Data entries
· · · · · · ·

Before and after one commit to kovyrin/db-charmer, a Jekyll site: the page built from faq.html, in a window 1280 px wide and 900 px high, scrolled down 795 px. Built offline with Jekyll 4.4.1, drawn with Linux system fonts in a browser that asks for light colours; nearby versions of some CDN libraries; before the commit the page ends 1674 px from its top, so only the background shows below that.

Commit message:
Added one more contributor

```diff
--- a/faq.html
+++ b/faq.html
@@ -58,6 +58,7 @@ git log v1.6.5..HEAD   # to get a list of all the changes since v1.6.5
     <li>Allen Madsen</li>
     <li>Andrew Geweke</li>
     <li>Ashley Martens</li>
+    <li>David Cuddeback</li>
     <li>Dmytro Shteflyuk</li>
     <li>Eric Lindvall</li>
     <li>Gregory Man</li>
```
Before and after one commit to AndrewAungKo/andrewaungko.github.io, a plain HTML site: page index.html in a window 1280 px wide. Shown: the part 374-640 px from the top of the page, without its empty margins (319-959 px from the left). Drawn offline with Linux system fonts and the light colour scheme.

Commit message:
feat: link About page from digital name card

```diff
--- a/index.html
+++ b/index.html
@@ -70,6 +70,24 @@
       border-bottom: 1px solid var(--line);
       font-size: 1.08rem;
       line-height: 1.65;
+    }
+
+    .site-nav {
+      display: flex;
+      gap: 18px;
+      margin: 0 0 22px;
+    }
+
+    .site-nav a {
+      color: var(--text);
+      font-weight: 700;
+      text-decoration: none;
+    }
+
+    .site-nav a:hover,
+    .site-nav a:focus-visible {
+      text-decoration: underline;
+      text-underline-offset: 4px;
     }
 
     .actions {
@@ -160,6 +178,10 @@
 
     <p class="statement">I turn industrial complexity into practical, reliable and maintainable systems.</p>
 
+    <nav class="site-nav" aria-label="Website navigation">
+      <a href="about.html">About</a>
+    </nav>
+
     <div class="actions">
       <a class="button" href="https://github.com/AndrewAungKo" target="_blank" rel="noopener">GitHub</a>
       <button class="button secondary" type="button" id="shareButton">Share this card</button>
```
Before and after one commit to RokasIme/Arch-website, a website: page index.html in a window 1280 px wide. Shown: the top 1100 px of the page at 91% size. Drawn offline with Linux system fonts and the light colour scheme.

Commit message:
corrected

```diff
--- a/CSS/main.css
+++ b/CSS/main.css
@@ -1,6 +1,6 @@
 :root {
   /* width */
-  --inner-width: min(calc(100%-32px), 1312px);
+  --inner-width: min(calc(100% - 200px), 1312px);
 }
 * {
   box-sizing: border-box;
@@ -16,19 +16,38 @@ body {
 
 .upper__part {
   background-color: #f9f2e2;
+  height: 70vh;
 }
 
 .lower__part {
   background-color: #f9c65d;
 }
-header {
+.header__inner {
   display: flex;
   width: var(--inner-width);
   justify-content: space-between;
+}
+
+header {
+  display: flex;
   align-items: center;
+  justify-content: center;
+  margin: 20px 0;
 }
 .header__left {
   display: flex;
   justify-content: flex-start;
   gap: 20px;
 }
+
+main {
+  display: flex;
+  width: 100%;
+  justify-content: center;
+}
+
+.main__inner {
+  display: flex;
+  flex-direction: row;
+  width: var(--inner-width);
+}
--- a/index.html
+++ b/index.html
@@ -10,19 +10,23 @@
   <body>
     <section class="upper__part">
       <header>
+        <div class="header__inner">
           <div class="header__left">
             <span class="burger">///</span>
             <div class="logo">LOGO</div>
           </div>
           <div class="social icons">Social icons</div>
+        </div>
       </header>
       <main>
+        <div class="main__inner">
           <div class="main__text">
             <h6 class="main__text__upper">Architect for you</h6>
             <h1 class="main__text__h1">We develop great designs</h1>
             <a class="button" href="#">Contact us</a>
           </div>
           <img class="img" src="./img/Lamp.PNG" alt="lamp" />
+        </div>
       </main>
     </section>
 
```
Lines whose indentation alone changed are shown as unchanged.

· · · · · · ·

Word for word, return the entire set of entries.

EXPECTED OUTPUT |
Before and after one commit to kovyrin/db-charmer, a Jekyll site: the page built from faq.html, in a window 1280 px wide and 900 px high, scrolled down 795 px. Built offline with Jekyll 4.4.1, drawn with Linux system fonts in a browser that asks for light colours; nearby versions of some CDN libraries; before the commit the page ends 1674 px from its top, so only the background shows below that.

Commit message:
Added one more contributor

```diff
--- a/faq.html
+++ b/faq.html
@@ -58,6 +58,7 @@ git log v1.6.5..HEAD   # to get a list of all the changes since v1.6.5
     <li>Allen Madsen</li>
     <li>Andrew Geweke</li>
     <li>Ashley Martens</li>
+    <li>David Cuddeback</li>
     <li>Dmytro Shteflyuk</li>
     <li>Eric Lindvall</li>
     <li>Gregory Man</li>
```
Before and after one commit to AndrewAungKo/andrewaungko.github.io, a plain HTML site: page index.html in a window 1280 px wide. Shown: the part 374-640 px from the top of the page, without its empty margins (319-959 px from the left). Drawn offline with Linux system fonts and the light colour scheme.

Commit message:
feat: link About page from digital name card

```diff
--- a/index.html
+++ b/index.html
@@ -70,6 +70,24 @@
       border-bottom: 1px solid var(--line);
       font-size: 1.08rem;
       line-height: 1.65;
+    }
+
+    .site-nav {
+      display: flex;
+      gap: 18px;
+      margin: 0 0 22px;
+    }
+
+    .site-nav a {
+      color: var(--text);
+      font-weight: 700;
+      text-decoration: none;
+    }
+
+    .site-nav a:hover,
+    .site-nav a:focus-visible {
+      text-decoration: underline;
+      text-underline-offset: 4px;
     }
 
     .actions {
@@ -160,6 +178,10 @@
 
     <p class="statement">I turn industrial complexity into practical, reliable and maintainable systems.</p>
 
+    <nav class="site-nav" aria-label="Website navigation">
+      <a href="about.html">About</a>
+    </nav>
+
     <div class="actions">
       <a class="button" href="https://github.com/AndrewAungKo" target="_blank" rel="noopener">GitHub</a>
       <button class="button secondary" type="button" id="shareButton">Share this card</button>
```
Before and after one commit to RokasIme/Arch-website, a website: page index.html in a window 1280 px wide. Shown: the top 1100 px of the page at 91% size. Drawn offline with Linux system fonts and the light colour scheme.

Commit message:
corrected

```diff
--- a/CSS/main.css
+++ b/CSS/main.css
@@ -1,6 +1,6 @@
 :root {
   /* width */
-  --inner-width: min(calc(100%-32px), 1312px);
+  --inner-width: min(calc(100% - 200px), 1312px);
 }
 * {
   box-sizing: border-box;
@@ -16,19 +16,38 @@ body {
 
 .upper__part {
   background-color: #f9f2e2;
+  height: 70vh;
 }
 
 .lower__part {
   background-color: #f9c65d;
 }
-header {
+.header__inner {
   display: flex;
   width: var(--inner-width);
   justify-content: space-between;
+}
+
+header {
+  display: flex;
   align-items: center;
+  justify-content: center;
+  margin: 20px 0;
 }
 .header__left {
   display: flex;
   justify-content: flex-start;
   gap: 20px;
 }
+
+main {
+  display: flex;
+  width: 100%;
+  justify-content: center;
+}
+
+.main__inner {
+  display: flex;
+  flex-direction: row;
+  width: var(--inner-width);
+}
--- a/index.html
+++ b/index.html
@@ -10,19 +10,23 @@
   <body>
     <section class="upper__part">
       <header>
+        <div class="header__inner">
           <div class="header__left">
             <span class="burger">///</span>
             <div class="logo">LOGO</div>
           </div>
           <div class="social icons">Social icons</div>
+        </div>
       </header>
       <main>
+        <div class="main__inner">
           <div class="main__text">
             <h6 class="main__text__upper">Architect for you</h6>
             <h1 class="main__text__h1">We develop great designs</h1>
             <a class="button" href="#">Contact us</a>
           </div>
           <img class="img" src="./img/Lamp.PNG" alt="lamp" />
+        </div>
       </main>
     </section>
 
```
Lines whose indentation alone changed are shown as unchanged.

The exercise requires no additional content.